"This is the same stay-the-course budget we have seen for the past two years," said Representative James R. Jones, the Oklahoma Democrat who chairs the House Budget Com-mittee. But Senator Pete V. Domenici, Republican of New Mexico and chairman of the Senate Budget Committee, countered that "for those who think [the budget is] unfair, I think the test is what kind of budget they will produce."
The two budget committees are responsible for setting overall spending targets for federal programs.
The President's budget message to the Congress, delivered last Monday, said that "one of the highest priorities I have set for my Administration is the return to a more appropriate role for the federal government in the nation's education systems and policies."
The message characterized the President's posture as continuing the ''commitment to avoid[ing] improper federal involvement in state, local, and family decisions, while preserving proper federal support for key national policy goals such as supporting compensatory and handicapped education, facilitating access to higher education, and helping states improve science and mathematics education."
By far the most controversial of the President's proposals was the plan to restructure the Chapter 1 compensatory-education program to permit states or school districts the option of giving parents a federal ''voucher"--of approximately $450--to be spent at public or private schools.
'Broaden Family Choice'
The program's stated goal is to "broaden family choice" by permitting poor parents to purchase private schooling with federal funds, if they so choose.
But lobbyists contended last week that public schools and state education agencies were unlikely to participate voluntarily in the program, making it "unworkable."
"I would prefer just making the voucher plan mandatory," said Lawrence A. Uzzell, president of Learn Inc., a private organization that has promoted education vouchers. "We don't allow states to make the decision about whether college aid should go to the students in private colleges. We just do it," Mr. Uzzell said.
Other lobbyists said the plan was likely to result in a First Amendment lawsuit, similar to that pending in the U.S. Supreme Court over a tuition tax-deduction law in Minnesota.
"We're very supportive of Chapter 1 and think it's working very well for the students involved in both the public and private schools," said Robert L. Smith, executive director of the Council for American Private Education.
"We're not against discussing possible changes in Chapter 1, if those changes won't weaken it," he said. He added that the voucher plan has not been widely implemented before, and he cautioned that the Administration should not "try out engineering [a new program] on those who are at the bottom of the ladder economically and socially."
Because the voucher idea is "still being studied" by Administration officials, according to Secretary Bell, education lobbyists speculated as to why the Administration chose to announce the plan before its proposal was complete.

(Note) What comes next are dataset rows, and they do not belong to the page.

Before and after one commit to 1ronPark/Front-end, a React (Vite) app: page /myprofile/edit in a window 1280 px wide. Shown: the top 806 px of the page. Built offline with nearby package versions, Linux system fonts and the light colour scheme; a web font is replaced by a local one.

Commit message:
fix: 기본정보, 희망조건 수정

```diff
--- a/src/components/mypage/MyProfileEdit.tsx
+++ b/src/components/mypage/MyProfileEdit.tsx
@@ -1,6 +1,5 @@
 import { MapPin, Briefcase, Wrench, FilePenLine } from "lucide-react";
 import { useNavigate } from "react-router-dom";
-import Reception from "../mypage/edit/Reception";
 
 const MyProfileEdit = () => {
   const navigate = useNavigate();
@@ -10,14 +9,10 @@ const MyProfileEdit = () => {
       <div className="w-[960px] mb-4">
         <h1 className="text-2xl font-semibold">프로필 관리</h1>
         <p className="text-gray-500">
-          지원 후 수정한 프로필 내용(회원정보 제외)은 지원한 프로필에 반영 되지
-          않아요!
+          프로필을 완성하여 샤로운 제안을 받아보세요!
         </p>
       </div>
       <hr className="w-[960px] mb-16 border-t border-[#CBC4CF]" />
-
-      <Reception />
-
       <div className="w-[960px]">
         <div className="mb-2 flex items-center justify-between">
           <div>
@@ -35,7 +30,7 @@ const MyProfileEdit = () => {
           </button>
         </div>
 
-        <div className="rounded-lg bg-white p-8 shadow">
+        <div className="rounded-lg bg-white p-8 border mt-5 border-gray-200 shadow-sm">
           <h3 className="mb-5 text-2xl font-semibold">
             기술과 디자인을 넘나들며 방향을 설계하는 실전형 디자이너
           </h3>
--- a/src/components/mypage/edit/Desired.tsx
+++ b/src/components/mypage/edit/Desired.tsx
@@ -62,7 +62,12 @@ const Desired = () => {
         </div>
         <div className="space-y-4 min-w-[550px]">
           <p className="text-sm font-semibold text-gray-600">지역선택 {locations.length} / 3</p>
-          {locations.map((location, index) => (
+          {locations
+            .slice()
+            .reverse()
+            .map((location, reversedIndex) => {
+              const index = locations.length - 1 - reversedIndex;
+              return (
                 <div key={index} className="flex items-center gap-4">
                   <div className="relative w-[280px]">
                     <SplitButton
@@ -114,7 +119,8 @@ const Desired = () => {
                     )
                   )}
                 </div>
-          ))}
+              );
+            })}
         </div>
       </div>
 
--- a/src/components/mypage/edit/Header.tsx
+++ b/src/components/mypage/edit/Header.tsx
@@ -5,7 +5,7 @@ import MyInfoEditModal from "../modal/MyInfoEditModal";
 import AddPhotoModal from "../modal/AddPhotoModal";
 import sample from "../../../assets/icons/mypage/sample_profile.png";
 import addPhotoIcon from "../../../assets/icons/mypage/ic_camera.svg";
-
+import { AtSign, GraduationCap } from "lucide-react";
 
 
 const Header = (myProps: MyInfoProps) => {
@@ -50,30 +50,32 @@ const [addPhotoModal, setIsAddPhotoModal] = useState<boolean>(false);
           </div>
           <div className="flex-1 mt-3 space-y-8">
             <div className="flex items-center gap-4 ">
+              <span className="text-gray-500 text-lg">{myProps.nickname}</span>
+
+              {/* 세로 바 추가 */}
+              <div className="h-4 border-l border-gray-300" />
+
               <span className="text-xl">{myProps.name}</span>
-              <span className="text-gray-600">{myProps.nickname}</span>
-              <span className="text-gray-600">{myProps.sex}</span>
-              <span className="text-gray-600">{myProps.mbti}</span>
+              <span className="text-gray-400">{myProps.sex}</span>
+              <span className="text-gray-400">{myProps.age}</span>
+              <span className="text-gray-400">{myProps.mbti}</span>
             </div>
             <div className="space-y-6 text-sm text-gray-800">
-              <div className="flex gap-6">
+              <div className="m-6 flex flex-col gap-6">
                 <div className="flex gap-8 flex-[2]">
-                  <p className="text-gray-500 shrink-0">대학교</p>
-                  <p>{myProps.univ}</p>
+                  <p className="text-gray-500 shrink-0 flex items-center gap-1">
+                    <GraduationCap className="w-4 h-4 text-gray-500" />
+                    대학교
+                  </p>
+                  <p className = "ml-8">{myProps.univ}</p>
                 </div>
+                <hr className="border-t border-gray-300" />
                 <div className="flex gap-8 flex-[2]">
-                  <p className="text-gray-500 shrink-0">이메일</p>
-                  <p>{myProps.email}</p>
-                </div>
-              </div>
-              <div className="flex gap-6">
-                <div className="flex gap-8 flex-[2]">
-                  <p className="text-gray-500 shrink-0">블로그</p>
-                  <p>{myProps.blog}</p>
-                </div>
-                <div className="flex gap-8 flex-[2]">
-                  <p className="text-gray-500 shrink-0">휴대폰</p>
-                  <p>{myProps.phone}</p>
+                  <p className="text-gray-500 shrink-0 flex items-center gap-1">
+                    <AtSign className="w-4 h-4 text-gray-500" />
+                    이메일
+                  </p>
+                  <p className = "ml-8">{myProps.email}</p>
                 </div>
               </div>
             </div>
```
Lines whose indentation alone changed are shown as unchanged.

"The Administration is active in trying to mollify the 'Far Right,"' claimed one lobbyist, who asked not to be identified. "I don't think Congress is going to go one inch with that idea, because it's a lot of baloney," the lobbyist added.

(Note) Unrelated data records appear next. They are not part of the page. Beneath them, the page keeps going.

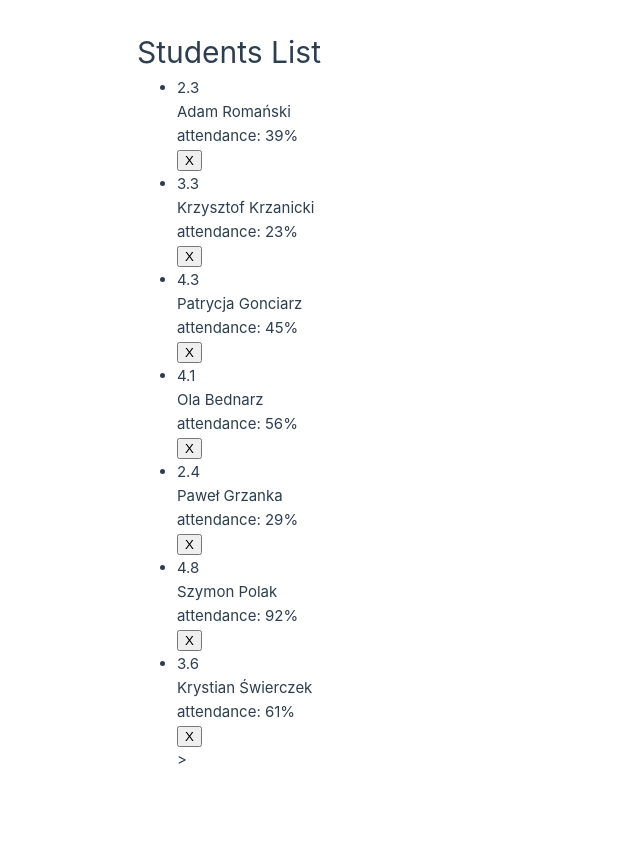
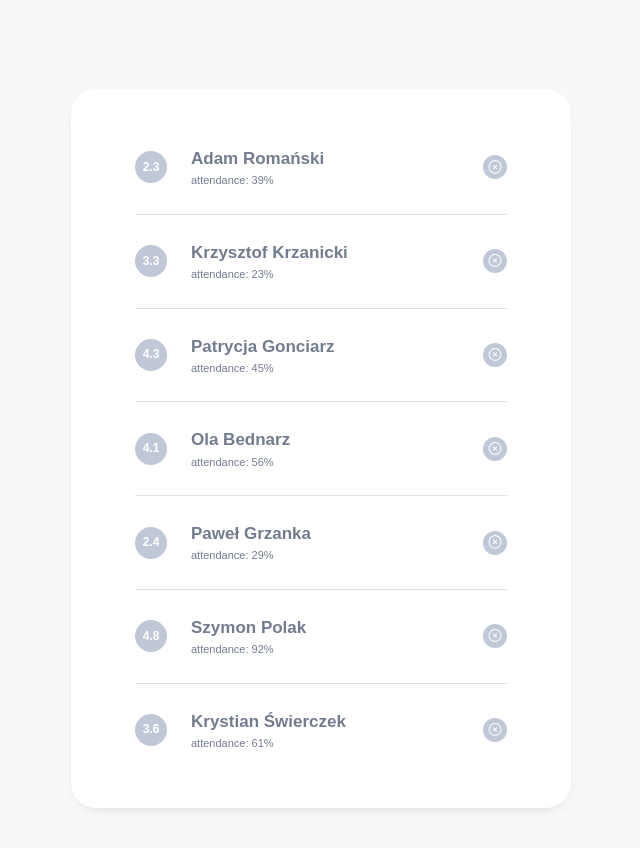
Before and after one commit to writecleancode/studybuddy-vue, a Vue app: page / in a window 1280 px wide. Shown: the top 848 px of the page, without its empty margins (319-959 px from the left). Before the commit the page ends 800 px from the top, so only its background shows below. Built offline with nearby package versions, Linux system fonts and the light colour scheme.

Commit message:
further exercises

```diff
--- a/src/assets/main.css
+++ /dev/null
@@ -1,35 +0,0 @@
-@import './base.css';
-
-#app {
-  max-width: 1280px;
-  margin: 0 auto;
-  padding: 2rem;
-  font-weight: normal;
-}
-
-a,
-.green {
-  text-decoration: none;
-  color: hsla(160, 100%, 37%, 1);
-  transition: 0.4s;
-  padding: 3px;
-}
-
-@media (hover: hover) {
-  a:hover {
-    background-color: hsla(160, 100%, 37%, 0.2);
-  }
-}
-
-@media (min-width: 1024px) {
-  body {
-    display: flex;
-    place-items: center;
-  }
-
-  #app {
-    display: grid;
-    grid-template-columns: 1fr 1fr;
-    padding: 0 2rem;
-  }
-}
--- /dev/null
+++ b/src/assets/styles/main.scss
@@ -0,0 +1,61 @@
+@import './base.css';
+
+*,
+*::before,
+*::after {
+  box-sizing: border-box;
+  margin: 0;
+  padding: 0;
+}
+
+html {
+  font-size: 62.5%;
+  scroll-behavior: smooth;
+  -webkit-tap-highlight-color: transparent;
+}
+
+body {
+  position: relative;
+  color: #3e3e3e;
+  font-size: 1.6rem;
+  font-family: 'Montserrat', sans-serif;
+
+  /* &.preventScroll {
+    overflow-y: hidden;
+  }
+
+  .ReactModalPortal {
+    @media (min-width: 1200px) {
+      display: none;
+    }
+  } */
+}
+
+img {
+  vertical-align: middle;
+}
+
+a,
+button,
+select {
+  font-family: inherit;
+  cursor: pointer;
+}
+
+a {
+  text-decoration: none;
+  color: inherit;
+}
+
+input {
+  font-family: inherit;
+}
+
+button {
+  color: inherit;
+}
+
+table {
+  border-spacing: 0;
+  border-collapse: collapse;
+}
--- a/src/components/StudentsList.vue
+++ /dev/null
@@ -1,23 +0,0 @@
-<script>
-import StudentsListItem from '@/components/StudentsListItem.vue';
-
-export default {
-	components: {
-		StudentsListItem,
-	},
-
-	props: {
-		students: {
-			type: Object,
-		},
-	},
-};
-</script>
-
-<template>
-	<div>
-		<ul>
-			<StudentsListItem v-bind:students />>
-		</ul>
-	</div>
-</template>
--- a/src/components/StudentsListItem.vue
+++ /dev/null
@@ -1,20 +0,0 @@
-<script>
-export default {
-	props: {
-		students: {
-			type: Object,
-		},
-	},
-};
-</script>
-
-<template>
-	<li v-for="student in students">
-		<div>{{ student.average }}</div>
-		<div>
-			<p>{{ student.name }}</p>
-			<p>attendance: {{ student.attendance }}</p>
-		</div>
-		<button>X</button>
-	</li>
-</template>
--- /dev/null
+++ b/src/components/atoms/DeleteButton.vue
@@ -0,0 +1,25 @@
+<template>
+	<button class="delete-button" aria-label="delete student from the list">
+		<img src="@/assets/icons/delete-icon.svg" alt="" />
+	</button>
+</template>
+
+<style scoped>
+.delete-button {
+	display: flex;
+	justify-content: center;
+	align-items: center;
+	margin-left: auto;
+	border: none;
+	border-radius: 100px;
+	width: 24px;
+	height: 24px;
+	/* background-color: ${({ theme }) => theme.colors.grey}; */
+	background-color: #c0c7d6;
+
+	img {
+		width: 60%;
+		height: 60%;
+	}
+}
+</style>
--- /dev/null
+++ b/src/components/atoms/StyledAverage.vue
@@ -0,0 +1,62 @@
+<script>
+export default {
+	props: {
+		average: {
+			type: String,
+		},
+	},
+
+	data() {
+        const bgColor = ''
+		// const bgColor = () => {
+		// 	if (average >= 4) return 'success';
+		// 	if (average >= 3) return 'warning';
+		// 	if (average >= 2) return 'error';
+		// 	return '';
+		// };
+
+		return {
+			bgColor,
+		};
+	},
+};
+</script>
+
+<template>
+	<div v-bind:class="`styled-average-wrapper ${bgColor}`">{{ average }}</div>
+</template>
+
+<style lang="scss" scoped>
+.styled-average-wrapper {
+	display: flex;
+	justify-content: center;
+	align-items: center;
+	width: 32px;
+	height: 32px;
+	border-radius: 100px;
+	/* background-color: ${({ theme, $average }) => {
+		if ($average >= 4) return theme.colors.success;
+		if ($average >= 3) return theme.colors.warning;
+		if ($average >= 2) return theme.colors.error;
+		return theme.colors.grey;
+        }};
+        color: ${({ theme }) => theme.colors.white};
+        font-size: ${({ theme }) => theme.fontSize.m}; */
+	background-color: #c0c7d6;
+	color: #fff;
+	font-size: 1.2rem;
+	font-weight: bold;
+
+	&.success {
+		background-color: #8fcb81;
+	}
+
+	&.warning {
+		background-color: #e1d888;
+	}
+
+	&.error {
+		background-color: #cb8581;
+	}
+}
+</style>
--- /dev/null
+++ b/src/components/atoms/StyledInfo.vue
@@ -0,0 +1,40 @@
+<script>
+export default {
+	props: {
+		name: {
+			type: String,
+		},
+		attendance: {
+			type: String,
+		},
+	},
+};
+</script>
+
+<template>
+	<div class="styled-info-wrapper">
+		<p class="styled-info-name">{{ name }}</p>
+		<p class="styled-info-attendance">attendance: {{ attendance }}</p>
+	</div>
+</template>
+
+<style scoped>
+.styled-info-wrapper {
+	margin-left: 24px;
+}
+
+.styled-info-name {
+	/* color: ${({ theme }) => theme.colors.darkGrey};
+	font-size: ${({ theme }) => theme.fontSize.l}; */
+	color: #737c8e;
+	font-size: 1.7rem;
+	font-weight: bold;
+}
+
+.styled-info-attendance {
+	/* color: ${({ theme }) => theme.colors.darkGrey};
+	font-size: ${({ theme }) => theme.fontSize.s}; */
+	color: #737c8e;
+	font-size: 1.1rem;
+}
+</style>
--- /dev/null
+++ b/src/components/molecules/StudentsListItem.vue
@@ -0,0 +1,43 @@
+<script>
+import StyledAverage from '@/components/atoms/StyledAverage.vue';
+import StyledInfo from '@/components/atoms/StyledInfo.vue';
+import DeleteButton from '@/components/atoms/DeleteButton.vue';
+
+export default {
+	props: {
+		students: {
+			type: Object,
+		},
+		deleteStudent: {
+			type: Function,
+		},
+	},
+
+	components: {
+		StyledAverage,
+		StyledInfo,
+		DeleteButton,
+	},
+};
+</script>
+
+<template>
+	<li v-for="{ average, name, attendance } in students" class="styled-list-item">
+		<StyledAverage v-bind:average />
+		<StyledInfo v-bind:name v-bind:attendance />
+		<DeleteButton v-on:click="deleteStudent(name)" />
+	</li>
+</template>
+
+<style scoped>
+.styled-list-item {
+	display: flex;
+	align-items: center;
+	padding: 24px 0;
+	border-bottom: 1px solid #dfe2e8;
+
+	&:last-child {
+		border-bottom: none;
+	}
+}
+</style>
--- /dev/null
+++ b/src/components/organisms/StudentsList.vue
@@ -0,0 +1,43 @@
+<script>
+import StudentsListItem from '@/components/molecules/StudentsListItem.vue';
+
+export default {
+	components: {
+		StudentsListItem,
+	},
+
+	props: {
+		students: {
+			type: Object,
+		},
+		deleteStudent: {
+			type: Function,
+		},
+	},
+};
+</script>
+
+<template>
+	<div class="wrapper">
+		<ul class="styled-list">
+			<StudentsListItem v-bind:students v-bind:deleteStudent />
+		</ul>
+	</div>
+</template>
+
+<style scoped>
+.wrapper {
+	margin: 25px;
+	padding: 32px 64px;
+	border-radius: 25px;
+	width: 100%;
+	max-width: 500px;
+	/* background-color: ${({ theme }) => theme.colors.white}; */
+	background-color: #fff;
+	box-shadow: 0 5px 15px -10px rgba(0, 0, 0, 0.3);
+}
+
+.styled-list {
+	list-style: none;
+}
+</style>
--- a/src/main.ts
+++ b/src/main.ts
@@ -1,5 +1,4 @@
-import './assets/main.css';
-
+import './assets/styles/main.scss';
 import { createApp } from 'vue';
 import App from './views/App.vue';
 
--- a/src/views/App.vue
+++ b/src/views/App.vue
@@ -1,13 +1,20 @@
 <script lang="ts">
-import StudentsList from '@/components/StudentsList.vue';
+import { ref } from 'vue';
 import { students as studentsData } from '@/data/students';
+import StudentsList from '@/components/organisms/StudentsList.vue';
 
 export default {
 	data() {
-		const students = studentsData;
+		const students = ref(studentsData);
+
+		const deleteStudent = name => {
+			const filteredStudnets = students.value.filter(student => student.name !== name);
+			students.value = filteredStudnets;
+		};
 
 		return {
 			students,
+			deleteStudent,
 		};
 	},
 
@@ -18,10 +25,19 @@ export default {
 </script>
 
 <template>
-	<div>
-		<h1>Students List</h1>
-		<StudentsList v-bind:students />
+	<div class="main-wrapper">
+		<StudentsList v-bind:students v-bind:deleteStudent />
 	</div>
 </template>
 
-<style scoped></style>
+<style scoped>
+.main-wrapper {
+	display: flex;
+	justify-content: center;
+	align-items: center;
+	padding: 64px;
+	min-height: 100vh;
+	/* background-color: ${({ theme }) => theme.colors.lightGrey}; */
+	background-color: #f7f8fa;
+}
+</style>
```
Also changed, not shown: src/assets/icons/delete-icon.svg (added), src/assets/logo.svg (deleted), src/assets/styles/base.css (renamed from src/assets/base.css).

The vocational-education budget proposal also drew fire last week.
As proposed by the Administration, the $728-million vocational-education program and the $95-million adult-education program would be combined into a $500-million block grant to the states. If the Congress were to accept the President's latest New Federalism proposal, responsibility for those programs--along with the Chapter 2 block grant and the rehabilitation-services program--would eventually be turned over completely to the states.
Anita Epstein, a lobbyist for the National Association of State Boards of Education, said state-board members would "appreciate some flexibility, but we don't want a reduction of funds."

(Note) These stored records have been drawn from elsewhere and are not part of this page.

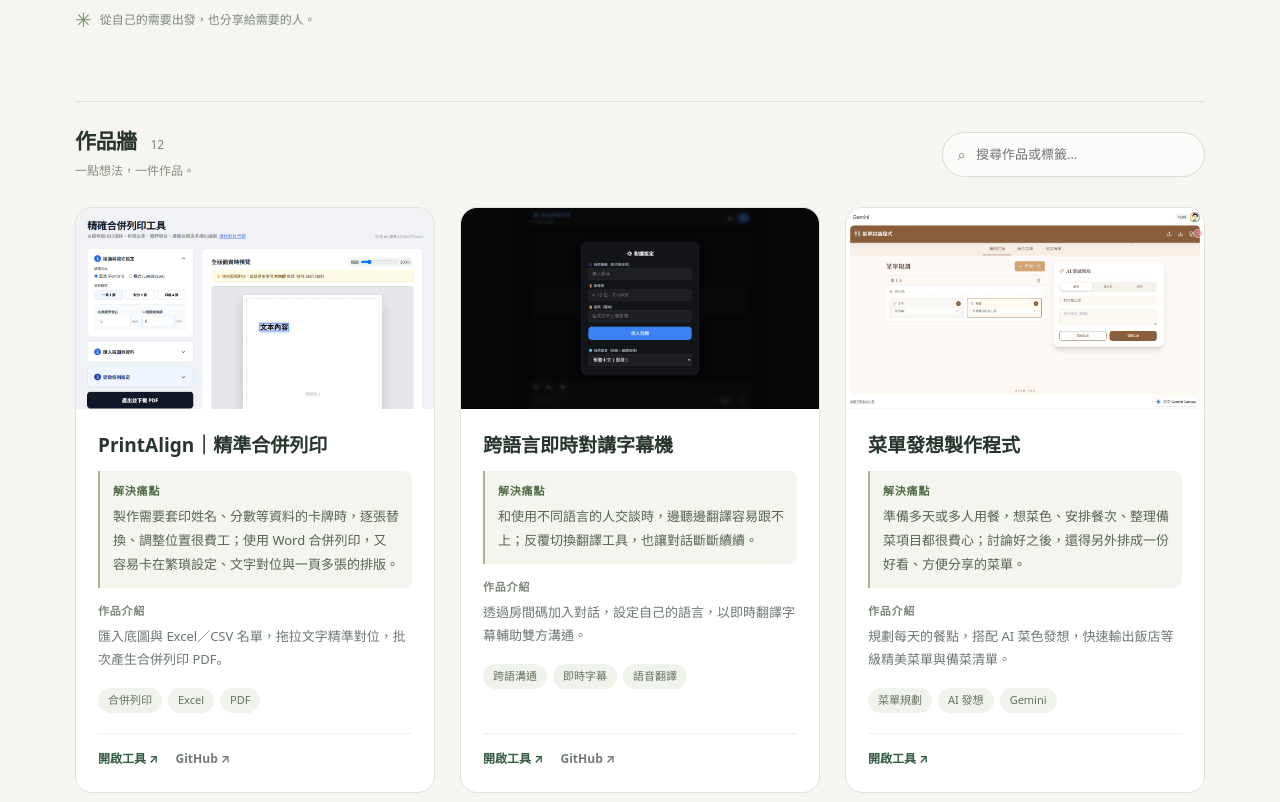
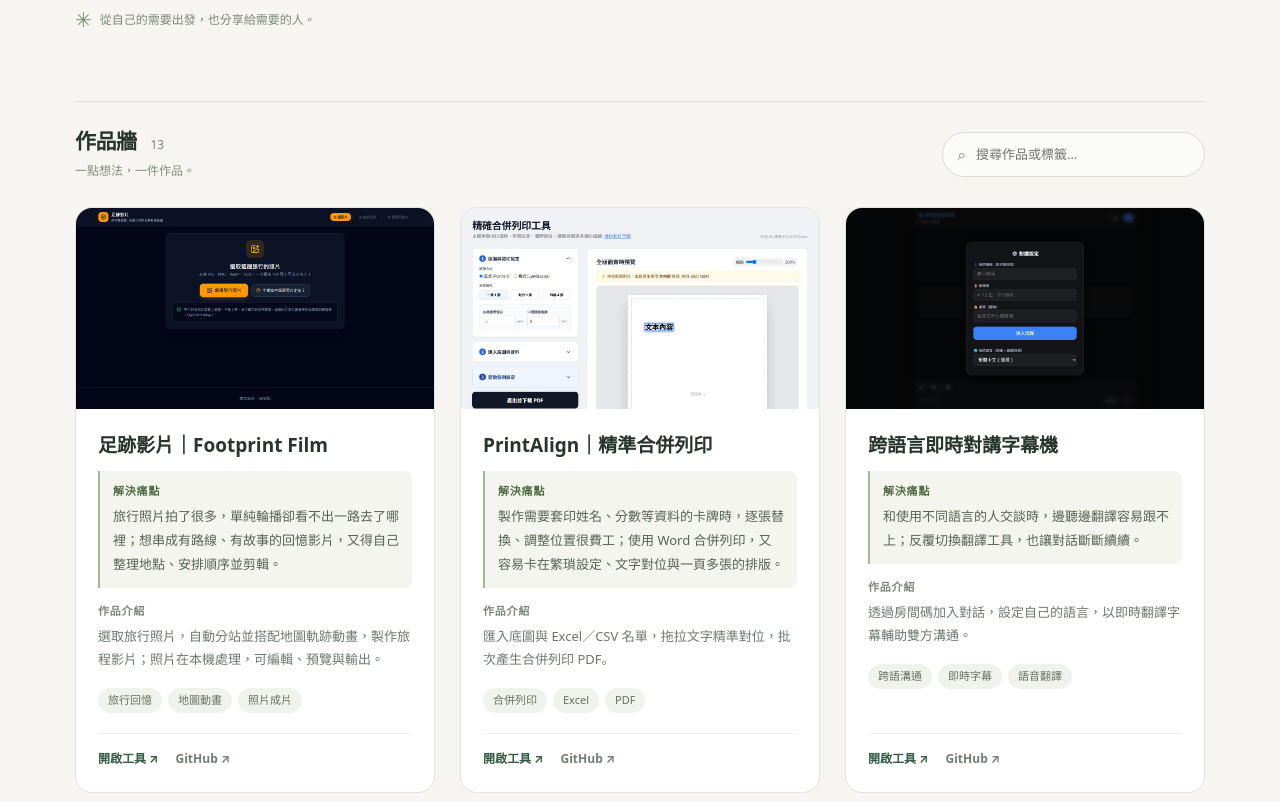
Before and after one commit to a630050/zaoyong, a plain HTML site: page index.html in a window 1280 px wide. Shown: the part 438-1240 px from the top of the page. Drawn offline with Linux system fonts and the light colour scheme.

Commit message:
新增足跡影片作品、痛點介紹及實際封面

```diff
--- a/index.html
+++ b/index.html
@@ -11,7 +11,7 @@
   <title>造用所｜把想法，做成用得上的工具</title>
   <link rel="icon" type="image/svg+xml" href="./assets/favicon.svg">
   <link rel="stylesheet" href="./styles.css?v=20261126-pain1">
-  <script src="./projects.js?v=20261126-pain1" defer></script>
+  <script src="./projects.js?v=20261126-film13" defer></script>
   <script src="./app.js?v=20261126-pain1" defer></script>
 </head>
 <body>
--- a/projects.js
+++ b/projects.js
@@ -1,6 +1,16 @@
 // 新作品放在陣列最前面。painPoint 為解決痛點，description 為作品介紹。
 // 未提供的網址留空；圖片放 assets/。
 window.ZAOYONG_PROJECTS = [
+  {
+    "title": "足跡影片｜Footprint Film",
+    "painPoint": "旅行照片拍了很多，單純輪播卻看不出一路去了哪裡；想串成有路線、有故事的回憶影片，又得自己整理地點、安排順序並剪輯。",
+    "description": "選取旅行照片，自動分站並搭配地圖軌跡動畫，製作旅程影片；照片在本機處理，可編輯、預覽與輸出。",
+    "image": "./assets/footprint-film.jpg",
+    "imageAlt": "足跡影片的旅行照片匯入畫面，提供自動分站、地圖軌跡動畫與本機處理說明",
+    "serviceUrl": "https://a630050.github.io/footprint-film/",
+    "sourceUrl": "https://github.com/a630050/footprint-film",
+    "tags": ["旅行回憶", "地圖動畫", "照片成片"]
+  },
   {
     "title": "PrintAlign｜精準合併列印",
     "painPoint": "製作需要套印姓名、分數等資料的卡牌時，逐張替換、調整位置很費工；使用 Word 合併列印，又容易卡在繁瑣設定、文字對位與一頁多張的排版。",
```
Also changed, not shown: assets/footprint-film.jpg (added), 1 other file.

"We think there is a very definite federal role in preparing our youth for jobs," she added.